# WHAT YOU SHOULD DO:
Set down each entry again exactly as written.

SOURCE DATA Start Marker

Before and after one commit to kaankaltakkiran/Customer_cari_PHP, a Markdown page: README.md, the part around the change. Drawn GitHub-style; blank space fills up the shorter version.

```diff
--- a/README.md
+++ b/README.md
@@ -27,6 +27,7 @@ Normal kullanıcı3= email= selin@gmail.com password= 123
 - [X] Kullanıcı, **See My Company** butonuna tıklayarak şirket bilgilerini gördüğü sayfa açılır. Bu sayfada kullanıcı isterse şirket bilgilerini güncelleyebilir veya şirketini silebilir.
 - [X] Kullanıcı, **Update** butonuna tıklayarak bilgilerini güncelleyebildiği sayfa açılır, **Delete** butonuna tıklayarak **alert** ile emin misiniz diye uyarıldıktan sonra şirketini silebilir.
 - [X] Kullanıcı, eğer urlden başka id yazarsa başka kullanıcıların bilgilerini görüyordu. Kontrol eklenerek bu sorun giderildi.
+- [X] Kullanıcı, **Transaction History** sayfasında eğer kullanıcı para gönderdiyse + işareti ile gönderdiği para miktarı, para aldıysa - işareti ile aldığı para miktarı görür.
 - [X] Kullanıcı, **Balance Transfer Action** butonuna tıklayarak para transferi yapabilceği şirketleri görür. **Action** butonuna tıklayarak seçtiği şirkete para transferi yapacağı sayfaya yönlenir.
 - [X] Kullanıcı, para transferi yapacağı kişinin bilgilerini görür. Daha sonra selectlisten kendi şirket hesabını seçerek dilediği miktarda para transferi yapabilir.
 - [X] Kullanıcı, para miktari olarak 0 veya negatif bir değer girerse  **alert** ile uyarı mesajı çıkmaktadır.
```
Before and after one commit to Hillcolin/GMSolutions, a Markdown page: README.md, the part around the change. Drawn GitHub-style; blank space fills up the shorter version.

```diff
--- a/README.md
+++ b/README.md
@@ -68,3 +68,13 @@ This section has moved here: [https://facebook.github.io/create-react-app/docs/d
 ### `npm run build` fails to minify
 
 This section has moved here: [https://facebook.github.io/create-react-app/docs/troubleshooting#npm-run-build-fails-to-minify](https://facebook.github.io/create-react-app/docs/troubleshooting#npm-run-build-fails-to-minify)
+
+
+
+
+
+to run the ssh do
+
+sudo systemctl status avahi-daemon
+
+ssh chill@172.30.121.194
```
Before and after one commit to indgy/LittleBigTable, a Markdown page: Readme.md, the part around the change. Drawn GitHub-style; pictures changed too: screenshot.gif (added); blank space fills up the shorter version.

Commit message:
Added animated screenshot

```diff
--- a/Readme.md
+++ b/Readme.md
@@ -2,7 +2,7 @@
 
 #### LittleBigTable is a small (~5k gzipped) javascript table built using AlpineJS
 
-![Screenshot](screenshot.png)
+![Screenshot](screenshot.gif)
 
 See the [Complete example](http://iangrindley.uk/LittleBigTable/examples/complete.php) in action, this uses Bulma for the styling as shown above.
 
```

SOURCE DATA End Marker

# WRITTEN REPLY:
Before and after one commit to kaankaltakkiran/Customer_cari_PHP, a Markdown page: README.md, the part around the change. Drawn GitHub-style; blank space fills up the shorter version.

```diff
--- a/README.md
+++ b/README.md
@@ -27,6 +27,7 @@ Normal kullanıcı3= email= selin@gmail.com password= 123
 - [X] Kullanıcı, **See My Company** butonuna tıklayarak şirket bilgilerini gördüğü sayfa açılır. Bu sayfada kullanıcı isterse şirket bilgilerini güncelleyebilir veya şirketini silebilir.
 - [X] Kullanıcı, **Update** butonuna tıklayarak bilgilerini güncelleyebildiği sayfa açılır, **Delete** butonuna tıklayarak **alert** ile emin misiniz diye uyarıldıktan sonra şirketini silebilir.
 - [X] Kullanıcı, eğer urlden başka id yazarsa başka kullanıcıların bilgilerini görüyordu. Kontrol eklenerek bu sorun giderildi.
+- [X] Kullanıcı, **Transaction History** sayfasında eğer kullanıcı para gönderdiyse + işareti ile gönderdiği para miktarı, para aldıysa - işareti ile aldığı para miktarı görür.
 - [X] Kullanıcı, **Balance Transfer Action** butonuna tıklayarak para transferi yapabilceği şirketleri görür. **Action** butonuna tıklayarak seçtiği şirkete para transferi yapacağı sayfaya yönlenir.
 - [X] Kullanıcı, para transferi yapacağı kişinin bilgilerini görür. Daha sonra selectlisten kendi şirket hesabını seçerek dilediği miktarda para transferi yapabilir.
 - [X] Kullanıcı, para miktari olarak 0 veya negatif bir değer girerse  **alert** ile uyarı mesajı çıkmaktadır.
```
Before and after one commit to Hillcolin/GMSolutions, a Markdown page: README.md, the part around the change. Drawn GitHub-style; blank space fills up the shorter version.

```diff
--- a/README.md
+++ b/README.md
@@ -68,3 +68,13 @@ This section has moved here: [https://facebook.github.io/create-react-app/docs/d
 ### `npm run build` fails to minify
 
 This section has moved here: [https://facebook.github.io/create-react-app/docs/troubleshooting#npm-run-build-fails-to-minify](https://facebook.github.io/create-react-app/docs/troubleshooting#npm-run-build-fails-to-minify)
+
+
+
+
+
+to run the ssh do
+
+sudo systemctl status avahi-daemon
+
+ssh chill@172.30.121.194
```
Before and after one commit to indgy/LittleBigTable, a Markdown page: Readme.md, the part around the change. Drawn GitHub-style; pictures changed too: screenshot.gif (added); blank space fills up the shorter version.

Commit message:
Added animated screenshot

```diff
--- a/Readme.md
+++ b/Readme.md
@@ -2,7 +2,7 @@
 
 #### LittleBigTable is a small (~5k gzipped) javascript table built using AlpineJS
 
-![Screenshot](screenshot.png)
+![Screenshot](screenshot.gif)
 
 See the [Complete example](http://iangrindley.uk/LittleBigTable/examples/complete.php) in action, this uses Bulma for the styling as shown above.
 
```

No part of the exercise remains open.